Also, one should not use the names of close people, pets and dates, because such passwords are easily detected through social engineering.

An example of a complex password is h0bo3n!Ca. At first sight meaningless and difficult to remember, this password is derived from the word octopus. The starting point is a term that we easily remember, but then by some of our algorithms we perform character substitution.

3. Password duration

Frequentpassword change reduces the likelihood of its detection, so it is necessary to set up a system password expiration in your information system after a minimum of 60 days.

Also, it is recommended to impose a system ban on the use of at least 6 last passwords and passwords (old and new) must be distinguished in at least three characters.

4. Password lock

It is recommended to enforce a password lock policy after 5 failed attempts. Also, it is recommended that the password lock is unlimited, that is, there is no automatic unlocking (users must contact the administrator).

5. Password confidentiality

Users are responsible for their password and are in no case allowed to disclose it, even to system administrators or Bank officials. Users may not disclose their password to third parties, as in this case they will be held responsible for changes and/or errors that occur in the system during their absence under their application.

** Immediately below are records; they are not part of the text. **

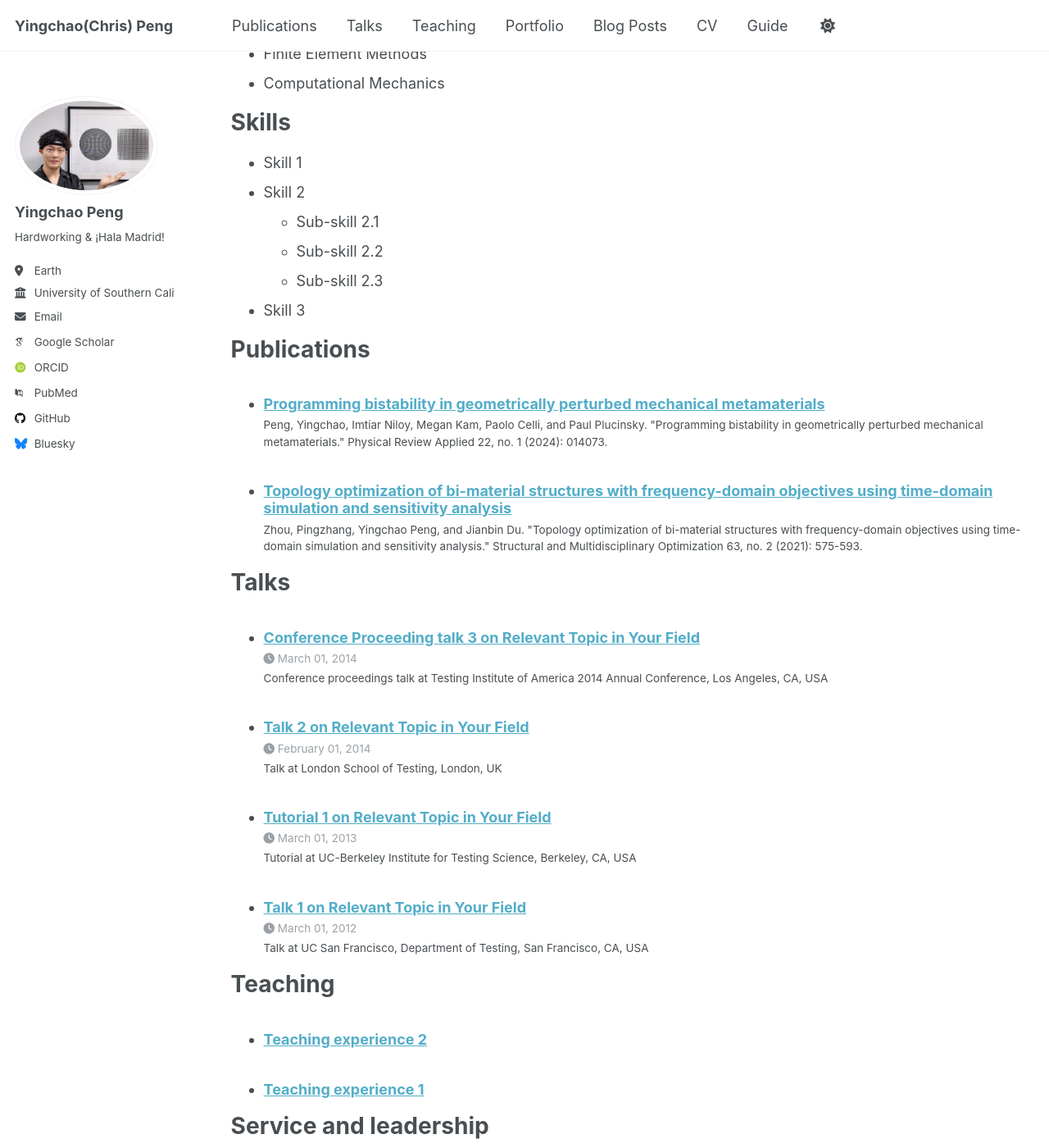
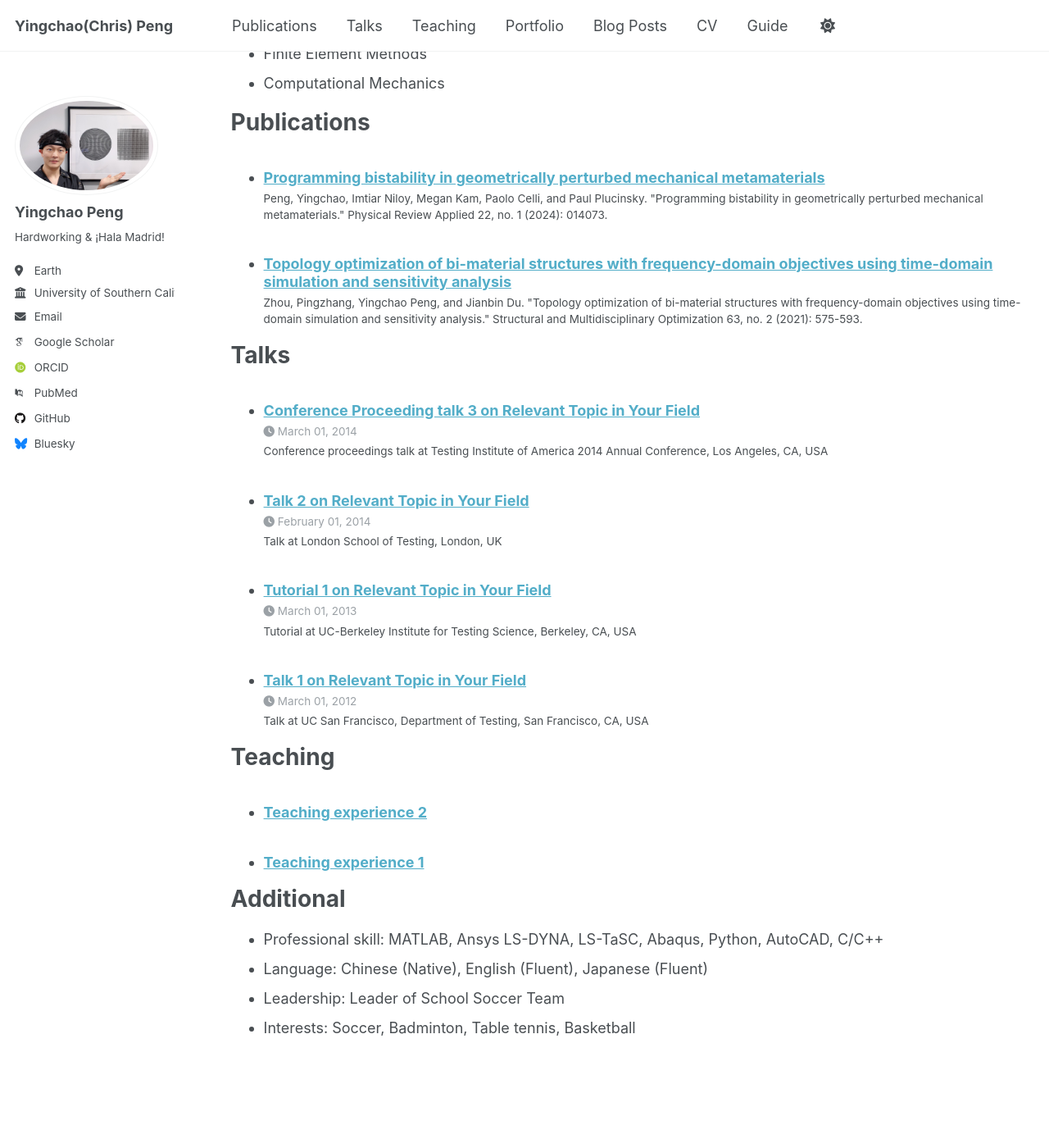
Before and after one commit to Hougeichao/Hougeichao.github.io, a Jekyll site: the page built from _pages/cv.md, in a window 1280 px wide and 1400 px high, scrolled down 625 px. Shown: the whole window at 82% size. Built offline with Jekyll 4.4.1, drawn with Linux system fonts in a browser that asks for light colours; some web fonts are replaced; some of the changed text lies outside the part shown.

Commit message:
Update cv.md

```diff
--- a/_pages/cv.md
+++ b/_pages/cv.md
@@ -28,15 +28,6 @@ Research interests
 * Finite Element Methods
 * Computational Mechanics
 
-Skills
-======
-* Skill 1
-* Skill 2
-  * Sub-skill 2.1
-  * Sub-skill 2.2
-  * Sub-skill 2.3
-* Skill 3
-
 Publications
 ======
   <ul>{% for post in site.publications reversed %}
@@ -55,6 +46,9 @@ Teaching
     {% include archive-single-cv.html %}
   {% endfor %}</ul>
 
-Service and leadership
+Additional
 ======
-* Currently signed in to 43 different slack teams
+* Professional skill: MATLAB, Ansys LS-DYNA, LS-TaSC, Abaqus, Python, AutoCAD, C/C++
+* Language: Chinese (Native), English (Fluent), Japanese (Fluent)
+* Leadership: Leader of School Soccer Team
+* Interests: Soccer, Badminton, Table tennis, Basketball
```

6. Password retention

Passwords are not left on pieces of paper that are glued to the screen or left on tables, in unlocked drawers and the like. The user is responsible for the confidentiality of his password and must find a way to hide it.

If the user forgets the password, the system administrator will allow him to enter a new one.

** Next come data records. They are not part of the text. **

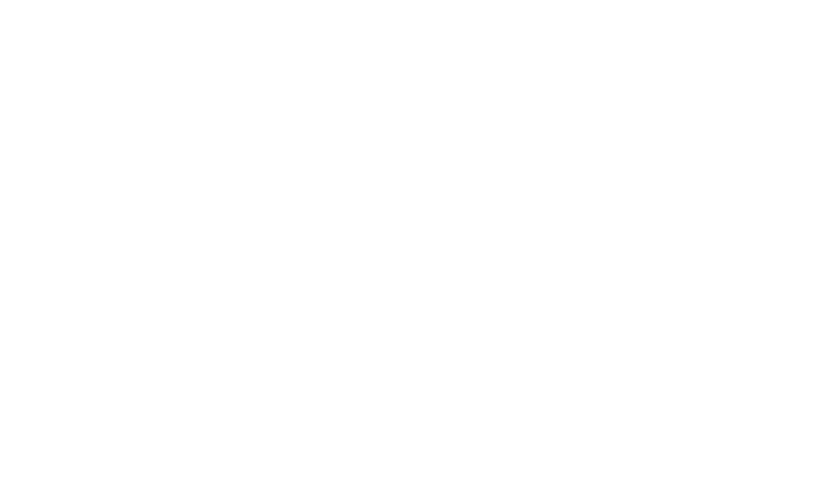
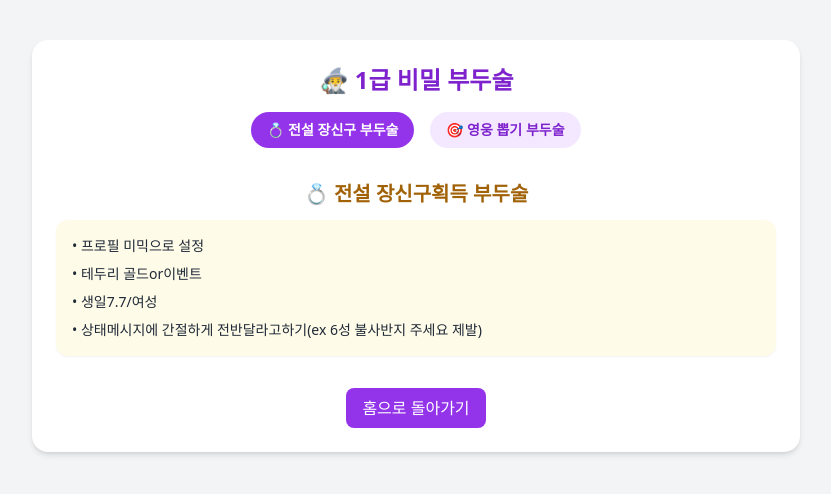
Before and after one commit to ogeongeun/snr-guide, a React (Create React App) app: page /voodoo in a window 1280 px wide. Before the commit this address had no page. Shown: the top 494 px of the page, without its empty margins (224-1055 px from the left). Built offline with nearby package versions, Linux system fonts and the light colour scheme.

Commit message:
공성전 목요일

```diff
--- a/src/App.js
+++ b/src/App.js
@@ -25,6 +25,7 @@
 import GuildOffenseDetailPage from './pages/GuildOffenseDetailPage';
 import AccessoryCustomPage from './pages/AccessoryCustomPage';
 import GrandBattlePage from './pages/GrandBattlePage';
+import VoodooPage from './pages/VoodooPage';
 const App = () => {
   return (
     <Router>
@@ -54,6 +55,7 @@
       <Route path="/guild-offense-detail/:category/:teamIndex" element={<GuildOffenseDetailPage />} />
 <Route path="/accessory-custom" element={<AccessoryCustomPage />} />
 <Route path="/grand-battle" element={<GrandBattlePage />} />
+    <Route path="/voodoo" element={<VoodooPage />} />
 
 
 
--- a/src/pages/Home.jsx
+++ b/src/pages/Home.jsx
@@ -93,9 +93,14 @@
           </p>
         </h1>
         <p className="text-center text-sm text-gray-500 mb-6 italic">made by 건근본</p>
+<Link to="/voodoo">
+  <div className="text-center text-lg font-bold text-purple-700 bg-purple-100 rounded-xl py-2 mb-6 shadow-sm hover:bg-purple-200 cursor-pointer transition">
+    🧙‍♂️ 1급 비밀 부두술
+  </div>
+</Link>
+        {/* 카드 리스트 */}
+     <div className="grid grid-cols-2 sm:grid-cols-2 md:grid-cols-3 gap-4">
 
-        {/* 카드 리스트 */}
-        <div className="grid grid-cols-2 gap-4">
           {features.map((feature, index) => (
             <Link
               to={feature.path}
--- /dev/null
+++ b/src/pages/VoodooPage.jsx
@@ -0,0 +1,92 @@
+// src/pages/VoodooPage.jsx
+import { useState } from 'react';
+import { Link } from 'react-router-dom';
+
+export default function VoodooPage() {
+  const [selectedTab, setSelectedTab] = useState('accessory'); // 'accessory' or 'hero'
+
+  const tabClass = (tab) =>
+    `px-4 py-2 rounded-full text-sm font-semibold transition ${
+      selectedTab === tab
+        ? 'bg-purple-600 text-white'
+        : 'bg-purple-100 text-purple-700 hover:bg-purple-200'
+    }`;
+
+  return (
+    <div className="min-h-screen bg-gray-100 px-4 py-10">
+      <div className="max-w-3xl mx-auto bg-white p-6 rounded-2xl shadow-md">
+        <h1 className="text-2xl font-bold text-purple-700 mb-4 text-center">
+          🧙‍♂️ 1급 비밀 부두술
+        </h1>
+
+        {/* 탭 버튼 */}
+        <div className="flex justify-center gap-4 mb-8">
+          <button className={tabClass('accessory')} onClick={() => setSelectedTab('accessory')}>
+            💍 전설 장신구 부두술
+          </button>
+          <button className={tabClass('hero')} onClick={() => setSelectedTab('hero')}>
+            🎯 영웅 뽑기 부두술
+          </button>
+        </div>
+
+        {/* 탭 내용 */}
+        {selectedTab === 'accessory' && (
+          <div>
+            <h2 className="text-xl font-bold text-yellow-700 mb-3 text-center">
+              💍 전설 장신구획득 부두술
+            </h2>
+            <div className="bg-yellow-50 p-4 rounded-xl shadow-sm space-y-2 text-sm text-gray-800">
+              <p>• 프로필 미믹으로 설정</p>
+              <p>• 테두리 골드or이벤트</p>
+              <p>• 생일7.7/여성</p>
+              <p>• 상태메시지에 간절하게 전반달라고하기(ex 6성 불사반지 주세요 제발)</p>
+
+            </div>
+          </div>
+        )}
+
+        {selectedTab === 'hero' && (
+         <div>
+    <h2 className="text-xl font-bold text-blue-700 mb-3 text-center">
+      🎯 영웅 뽑기 부두술
+    </h2>
+    <div className="bg-blue-50 p-4 rounded-xl shadow-sm space-y-2 text-sm text-gray-800">
+      <p>• 오후 11:11분 부터 뽑기 진행</p>
+
+
+
+      {/* 🔽 이미지 삽입 */}
+      <div className="flex justify-center my-4">
+        <img
+          src="/images/voodoo.png"
+          alt="영웅 뽑기 부두술 예시"
+          className="w-64 h-auto rounded-lg shadow-md"
+        />
+
+
+      </div>
+       <p>• 로봇이 우측상단 별을 부착할때 클릭으로 연출 넘기기</p>
+           <p>• 만약 4성이 하나도 안떴다면 연출 다 보기</p>
+         <p>• 무조건 컴퓨터나 노트북으로 뽑기 진행(실제로 휴대폰으로 뽑으면 확률이 낮다는 소문이 무성함)</p>
+
+
+      <p className="italic text-red-500">
+        ※ 확률은 과학이 아닙니다. 그러나 부두술은 진실입니다.
+      </p>
+    </div>
+  </div>
+        )}
+
+        {/* 홈으로 돌아가기 */}
+        <div className="text-center mt-8">
+          <Link
+            to="/"
+            className="inline-block bg-purple-600 text-white px-4 py-2 rounded-lg hover:bg-purple-700 transition"
+          >
+            홈으로 돌아가기
+          </Link>
+        </div>
+      </div>
+    </div>
+  );
+}
```
Also changed, not shown: public/images/voodoo.png (added).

Due to the numerous vulnerabilities arising from inadequate use of passwords, in addition to the above recommended system-imposed policies, all users should additionally adhere to the following recommendations when managing passwords:

  • All passwords must be confidential;
  • Passwords shall not be stored or displayed in a legible form outside an adequately secured environment;
  • Passwords must not be shared by multiple users to ensure verifiability;
  • Use different passwords for different systems;
  • Do not use proper names, names of children or pets in your passwords and avoid using ordinary and standardized words;
  • Passwords should be changed if the slightest suspicion arises that their confidentiality or integrity has been compromised;
  • At the first use, it is necessary to change the initial and standard passwords, as well as other passwords provided by IT equipment manufacturers and suppliers or service providers, which access the Bank's resources;
  • If employees notice irregularities in the application of the password policy or believe that there has been an abuse of access rights, they are obliged to immediately report this security incident to the IS Security Officer;
  • When leaving the workplace, you are obliged to lock or shut down your computer;